Tallest, biggest, deepest…and craziest
Gigantic platforms, amazing feats of engineering—and the world’s deepest concert, performed by Katie Melua on the seabed. The oil industry is full of world records. Here are some of them:
Can you imagine oil rigs standing on legs twice as tall as a 40-storey hotel? Or a full-scale factory on the bottom of the ocean? Complex challenges in the oil industry require constant innovation. The history of oil is a story of breaking barriers—and world records.
Sometimes weather conditions make exploration challenging; sometimes a discovery lies far from existing infrastructure. Whatever the challenge, constant innovation and engineering allows us to extract oil from wells that were previously impossible to reach, produce energy more safely and with fewer emissions. And along the way, some of these innovations also break world records. Some of them you might have heard of, while others are less familiar.
“The closest thing to crazy”—the world’s deepest concert
“The gas rig is actually much more futuristic and high-tech than I thought it would be. It reminds me a bit of “Aliens”, that’s kind of cool! ” – Katie Melua
Sometimes the strangest things happen on platforms out in the ocean. It was the stuff of dreams or, perhaps, to use her own words: “the closest thing to crazy”- Katie Melua singing Nine Million Bicycles on a stage 288.5 metres below the sea.
And what an event it was! Katie and her band underwent rigorous safety training while 22 tonnes of equipment were transported by 16 helicopters and three supply ships to the rig—and then the whole lot had to be moved to the bottom of the sea.
It was the world’s deepest concert ever, held at the bottom of the platform shaft of Equinor’s Troll A platform in 2006 to celebrate the tenth anniversary of gas production beginning from the Troll field. Katie performed a repertoire of songs and guitar music and was accompanied on the piano for one of the songs by our platform manager of Troll A at the time, Jan Hauge.
The audience included Craig Glenday, Editor of the Guinness Book of Records, who was there to confirm and verify that the record had really been broken.
The rigs with the world’s tallest legs
In the autumn of 2017, the first of Equinor’s two new Cat J super-rigs Askeladden and Askepott were delivered from the shipyards in Korea. They have jack-up legs 200 metres (650 feet) tall, almost twice as high as a 40-storey hotel—the second longest legs in the world.
The record for the world’s longest rig legs is held by Noble Lloyd Noble, with legs 214 metres (702 feet) tall.
Equinor’s jack-up Cat J rigs are designed to operate in water depths from 70 to 140 metres, and drill wells as deep as 10,000 metres below the seabed. They are built to perform effective drilling operations for underwater developments in addition to conventional drilling.
Their towers can handle 40-metre drill pipes automatically to increase efficiency of operation, and drill pipes can be connected while drilling—so-called parallel operations. The rigs have been commissioned to achieve the highest possible recovery rates from profitable reserves—and can also be used for exploration drilling.

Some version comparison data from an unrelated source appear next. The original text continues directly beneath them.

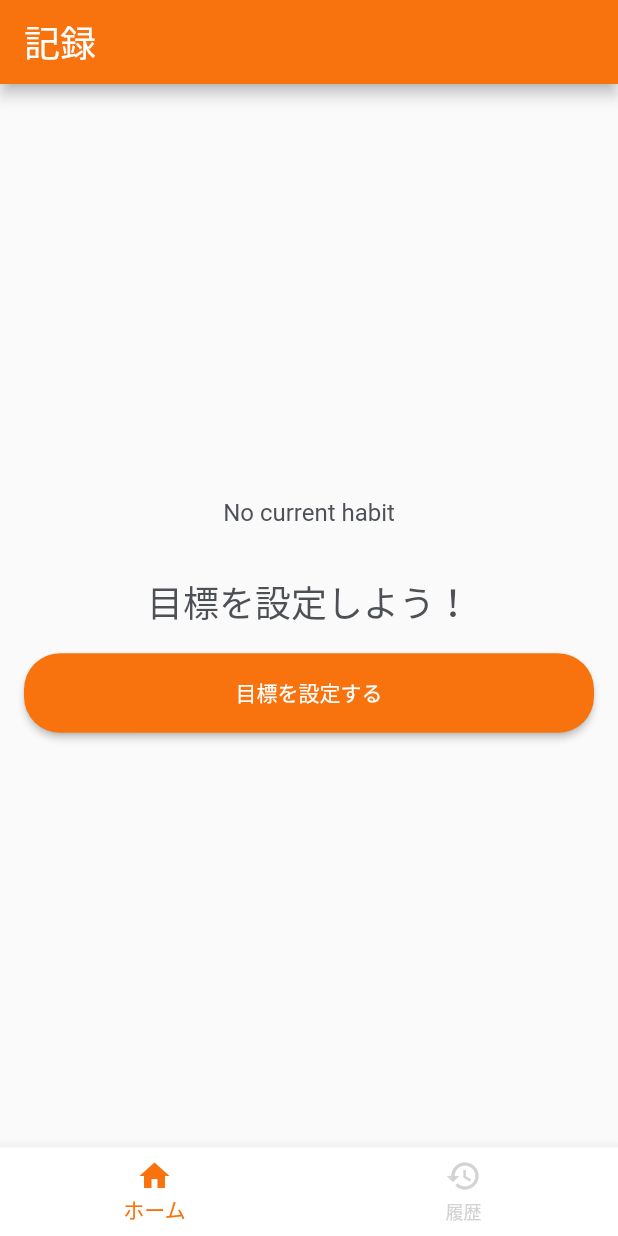
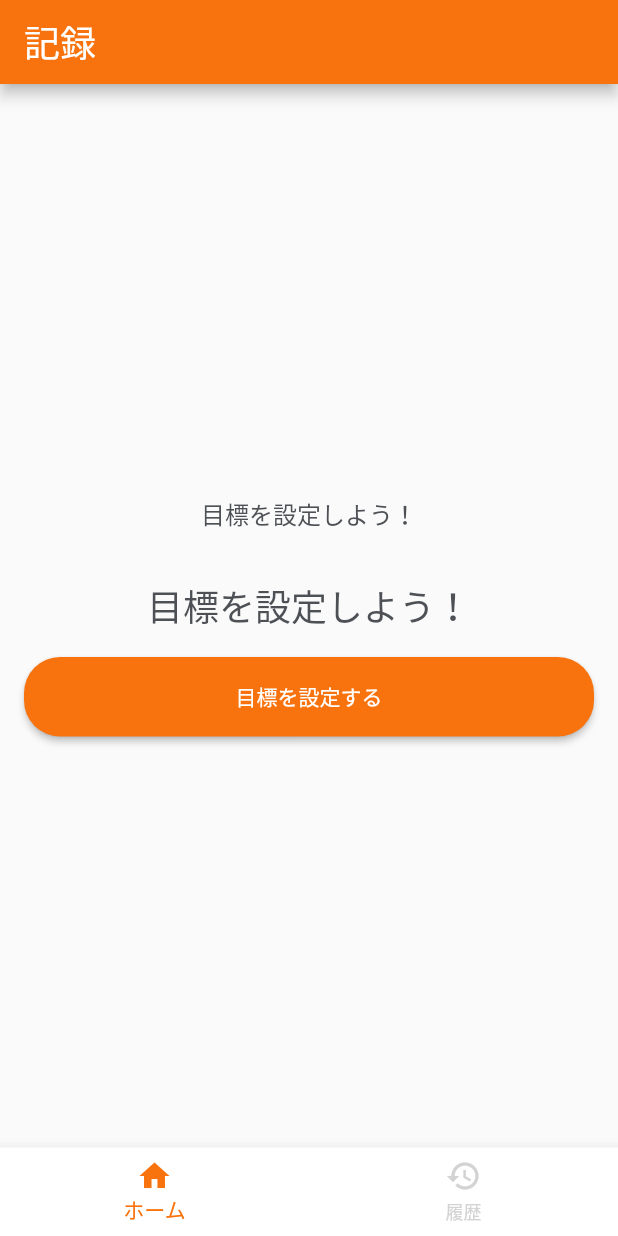
Before and after one commit to narumi0610/habit_app, a Flutter app: the screen it shows after launch, on a phone screen of 412 x 824 dp. Run offline on Flutter 3.47's test engine with Material 2 defaults, Android fonts, the phone set to English and light mode, and no system bars; our stand-ins replace animated_flip_counter, flutter_bounce, realm; missing offline and left inert: home_widget; generated files the repository leaves out were written again; Roboto replaces fonts that are missing (KosugiMaru).

Commit message:
目標設定の文言追加

```diff
--- a/lib/screens/home_screen.dart
+++ b/lib/screens/home_screen.dart
@@ -96,7 +96,7 @@ class HomeScreenState extends State<HomeScreen> {
               Container(
                 margin: const EdgeInsets.symmetric(horizontal: 16),
                 child: FittedBox(
-                  child: Text(_currentHabit?.title ?? 'No current habit',
+                  child: Text(_currentHabit?.title ?? '目標を設定しよう！',
                       style: const TextStyle(fontSize: 16)),
                 ),
               ),
```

Aasta Hansteen—the world’s largest spar platform
The world’s largest spar platform is named after the 19th century Norwegian painter and writer Aasta Hansteen and has been built to produce gas from the field that lies in deep water, 300 km northwest of Sandnessjøen.

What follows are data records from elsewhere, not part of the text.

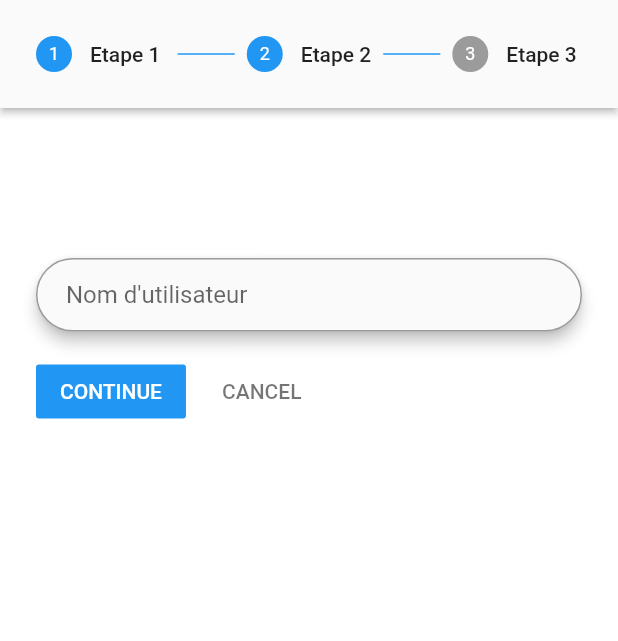
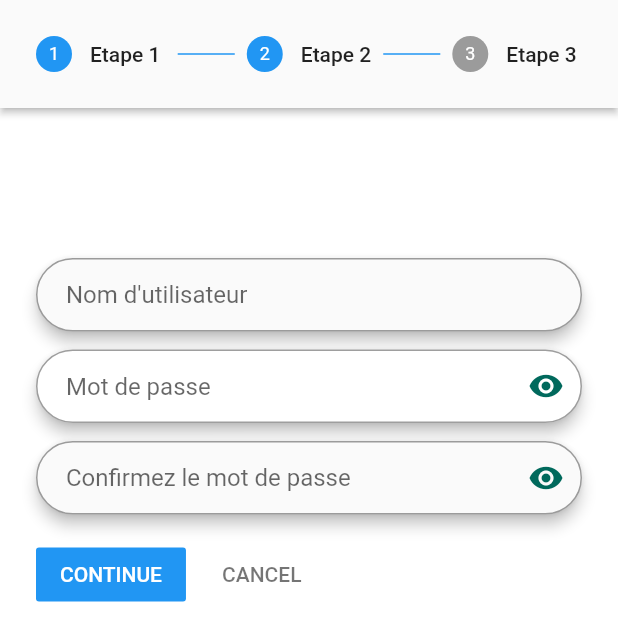
Before and after one commit to ammalimouna/T_7wissa, a Flutter app: the RegisterForm screen opened directly, after a tap on an icon or button, on a phone screen of 412 x 824 dp. Shown: the top 641 px of the screen. Run offline on Flutter 3.47's test engine with Material 2 defaults, Android fonts, the phone set to English and light mode, and no system bars; our stand-ins replace cloud_firestore, firebase_auth; accounts and stored records are empty.

Commit message:
Update registerform.dart

```diff
--- a/lib/screens/authenticate/registerform.dart
+++ b/lib/screens/authenticate/registerform.dart
@@ -28,7 +28,7 @@ class _RegisterFormState extends State<RegisterForm> {
   // text field state
   String nom= '';
     String email= '';
-
+String password='';
   String prenom = '';
   String utilisateur = '';
   String error ='';
@@ -54,6 +54,7 @@ int _currentStep=0;
           child: Stepper(
        type: StepperType.horizontal,
          steps: _mySteps(),
+
          currentStep: this._currentStep,
          onStepTapped: (step){
            setState(() {
@@ -61,12 +62,15 @@ int _currentStep=0;
            });
          },
          onStepContinue: (){
+
            setState(() {
-             if(_formKey.currentState.validate() && this._currentStep>=0)
+             if(_formKey.currentState.validate() && _currentStep < _mySteps().length)
               this._currentStep=this._currentStep+1;
               else{
                   setState(()=> error = 'Oups il faut tout remplir ! ' );
 
+              if(this._currentStep==2)
+                print('On envoie un email');
               }
            });
          },
@@ -90,6 +94,7 @@ int _currentStep=0;
     List<Step> _steps= [
       Step(
         title: Text('Etape 1 '),
+
         content:Column(children: <Widget>[
           /*Champs Nom*/
               Material(
@@ -118,6 +123,7 @@ int _currentStep=0;
                 },
               ),
               ),
+
               SizedBox(height: 12),
               /*Champs Prenom*/
               Material(
@@ -241,11 +247,88 @@ int _currentStep=0;
                 },
               ),
               ),
+
+            /*Champs Email*/
+              SizedBox(height: 12.0),
+            /*Champs Mot de passe*/
+              Material(
+                elevation: 4,
+                 borderRadius: BorderRadius.circular(30.0),
+                 color: Colors.white,
+                child :
+                 TextFormField(
+                obscureText: true,
+                    //TEXT
+                   style: TextStyle(
+                      color:  Colors.grey[900],
+                      fontFamily: "Roboto",
+                      fontStyle:  FontStyle.normal,
+                      fontSize: 16.0
+                    ),
+                    //SHAPE
+                    decoration: InputDecoration(
+                        contentPadding: EdgeInsets.fromLTRB(20.0, 15.0, 20.0, 15.0),
+                        hintText: "Mot de passe",
+                        suffixIcon: Icon (
+                            Icons.remove_red_eye,
+                            color:  Colors.teal[800],
+                        ),
+                        border: OutlineInputBorder(borderRadius: BorderRadius.circular(32.0), )
+                  ),
+                  //Validation de l'entrée
+                controller: _pass,
+                validator: (val) => val.length < 6 ? 'Mot de passe invalide' : null,
+                onChanged: (val) {
+                  setState(() => password = val);
+                },
+              ),
+              ),
+            /*Champs Mot de passe*/
+            SizedBox(height: 12),
+            /*Champs Confirmation Mot de passe*/
+              Material(
+                elevation: 4,
+                 borderRadius: BorderRadius.circular(30.0),
+                child :
+                 TextFormField(
+                obscureText: true,
+                    //TEXT
+                   style: TextStyle(
+                      color:  Colors.grey[900],
+                      fontFamily: "Roboto",
+                      fontStyle:  FontStyle.normal,
+                      fontSize: 16.0
+                    ),
+                    //SHAPE
+                    decoration: InputDecoration(
+                        contentPadding: EdgeInsets.fromLTRB(20.0, 15.0, 20.0, 15.0),
+                        hintText: "Confirmez le mot de passe",
+                        suffixIcon: Icon (
+                            Icons.remove_red_eye,
+                            color:  Colors.teal[800],
+                        ),
+                        border: OutlineInputBorder(borderRadius: BorderRadius.circular(32.0))
+                  ),
+                  controller: _confirmPass,
+                  //Validation de l'entrée
+                  validator: (val){
+                              if(val.isEmpty)
+                                   return 'Empty';
+                              if(val != _pass.text)
+                                   return 'Not Match';
+                              return null;
+                              },
+                onChanged: (val) {
+                  setState(() => password = val);
+                },
+              ),
+              ),
+            /*Champs Confirmation Mot de passe*/
         ],),
         isActive: _currentStep >=1,  ),
         Step(
         title: Text('Etape 3 '),
-        content:TextField(),
+        content:Text('Un email de validation vous est envoyé, veuillez vérifier votre boite mail'),
         isActive: _currentStep >=2,  ),
     ];
     return _steps;
```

A spar platform floats vertically like a buoy in the water and is anchored to the seabed. The solution makes it possible to develop the gas field located in waters 1300 metres deep. (A similar but smaller variant is seen in our Hywind floating wind turbines.)
Aasta Hansteen’s hull is 200 meters high and 50 meters in diameter. By comparison, Big Ben is almost 100 meters high. The hull alone weighs 46,000 tonnes and is the largest of its kind in the world.
It took two months to transport Aasta Hansteen from the shipyard in South Korea to Norway, in a voyage halfway around the world: 14,500 nautical miles, 26,900 km—or over 640 marathons. The hull and platform deck were shipped on the world’s largest heavy-duty vessels, Dockwise Vanguard and Dockwise White Marlin, respectively.